Rapid advances in the characterization of eukaryotic genomes have led to an awareness of the increasing complexity in cellular growth, patterning and polarization controls and the mechanisms by which their regulation (and deregulation) contributes to normal development and/or disease. Signaling pathways are interconnected through multiple effectors that determine cell fate, growth, and/or polarization. The Wnt-signaling pathways constitute one such critical evolutionarily conserved key regulator pathway network. Loss of or (ectopic) constitutive Wnt-signaling is found associated with many congenital diseases and/or cancer. Wnt growth factors can signal through several effector pathways sharing the Wnt receptor family, the Frizzled (Fz) receptors, and their first known cytoplasmic effector proteins, Dishevelled (Dsh or Dvl in mammals). The two main Wnt-pathways are generally referred to as Wnt-Fz/b-cat (or canonical Wnt) signaling and the Wnt-Fz/PCP (planar cell polarity) pathway. They diverge downstream of Dsh. These distinct Wnt-Fz pathways importantly regulate different cellular responses, ranging from growth control to cellular polarization, and thus the precise regulation of pathway specificity is critical throughout development and cellular homeostasis.

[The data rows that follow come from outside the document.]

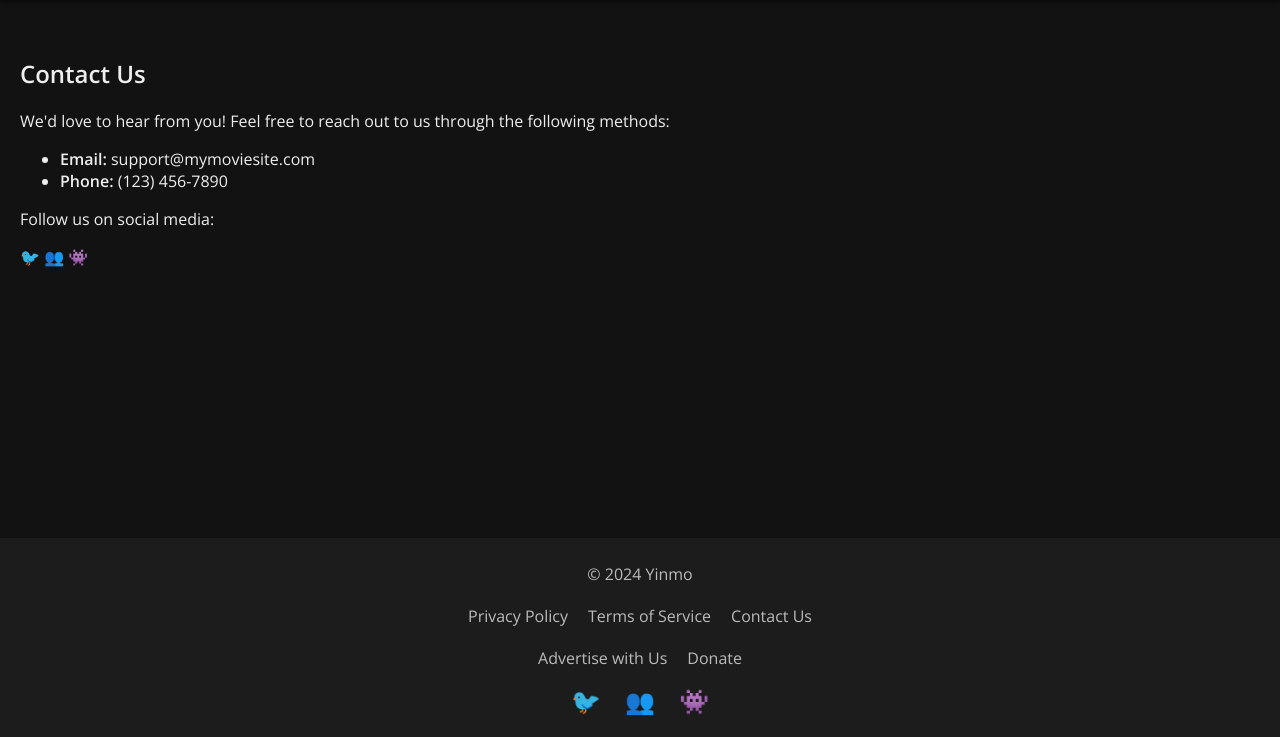
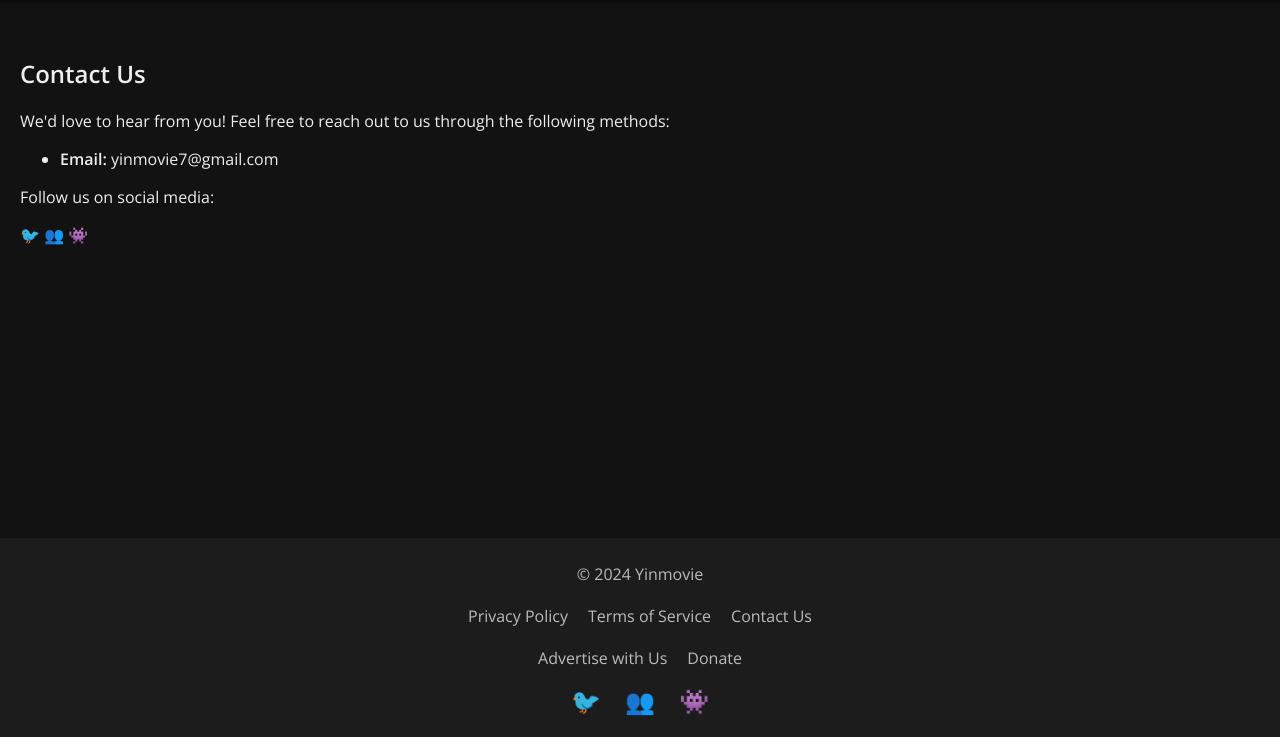
Before and after one commit to kepo402/movie-scraper-django, a Django app: page /movies/contact-us/ in a window 1280 px wide. Shown: the part 63-800 px from the top of the page. Run offline with Django 5.2, Linux system fonts and the light colour scheme.

Commit message:
new commit

```diff
--- a/movies/templates/movies/advertise.html
+++ b/movies/templates/movies/advertise.html
@@ -6,7 +6,7 @@
 <div class="advertise">
     <h1>Advertise with Us</h1>
     <p>Thank you for your interest in advertising with us. We offer various advertising options to suit your needs. Please contact us for more details.</p>
-    <p>You can reach us at <a href="mailto:ads@yinsite.com">ads@yinsite.com</a>.</p>
+    <p>You can reach us at <a href="mailto:yinmovie7@gmail.com">yinmovie7@gmail.com</a>.</p>
     <p>We look forward to working with you!</p>
 </div>
 {% endblock %}
--- a/movies/templates/movies/contact_us.html
+++ b/movies/templates/movies/contact_us.html
@@ -7,8 +7,7 @@
     <h1>Contact Us</h1>
     <p>We'd love to hear from you! Feel free to reach out to us through the following methods:</p>
     <ul>
-        <li><strong>Email:</strong> <a href="mailto:support@mymoviesite.com">support@mymoviesite.com</a></li>
-        <li><strong>Phone:</strong> (123) 456-7890</li>
+        <li><strong>Email:</strong> <a href="mailto:yinmovie7@gmail.com">yinmovie7@gmail.com</a></li>
     </ul>
     <p>Follow us on social media:</p>
     <div class="social-icons">
--- a/templates/base.html
+++ b/templates/base.html
@@ -524,7 +524,7 @@
     </main>
 
     <footer>
-        <p>&copy; {% block footer_year %}2024{% endblock %} Yinmo </p>
+        <p>&copy; {% block footer_year %}2024{% endblock %} Yinmovie </p>
         <div class="footer-links">
             <a href="{% url 'movies:privacy_policy' %}">Privacy Policy</a>
             <a href="{% url 'movies:terms_of_service' %}">Terms of Service</a>
```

The program goals are to elucidate mechanisms of Wnt-Frizzled signaling regulation and signaling specificity based on novel perspectives of discoveries made within the laboratories of the PIs. The overall long-term objectives of this research are to develop understanding of mechanisms (and associated molecular and diagnostic tools) by which Wnt-Frizzled signaling regulates the different aspects of its signaling outcome in cellular differentiation and function. This program brings together a senior group of investigators from different disciplines and with complementary expertise in mammalian cell biology, vertebrate development, and Drosophila patterning focused on important and novel aspects of Wnt-Fz signaling biology and regulation as identified within the program. The overall significance of this research effort is that major insights gained in the investigation of cellular Wnt-signaling regulation offer the potential for improved therapeutic approaches to specific diseases. In addition, an understanding of Wnt-Fz signaling regulation in mediating normal cell (and stem cell) behavior could aid in the design of therapeutic interventions, which do not disrupt critical processes important to tissue homeostasis. The synergy of the Program is possibly best illustrated by the efforts to identify specific small molecules affecting Wnt signaling strength or signaling outcome, and the coordinated approach of each project with the other projects of the application and the Small Molecule Discovery Core. This Chemical Genetics approach is at the forefront of the technology through joint efforts of the project leaders and the Core Director. This coordination has already established its ability to accelerate the pace of discovery. Overall, the combination of complementary assays and distinct species should be of immediate relevance for potential therapeutic application of any of the small molecules identified in this program.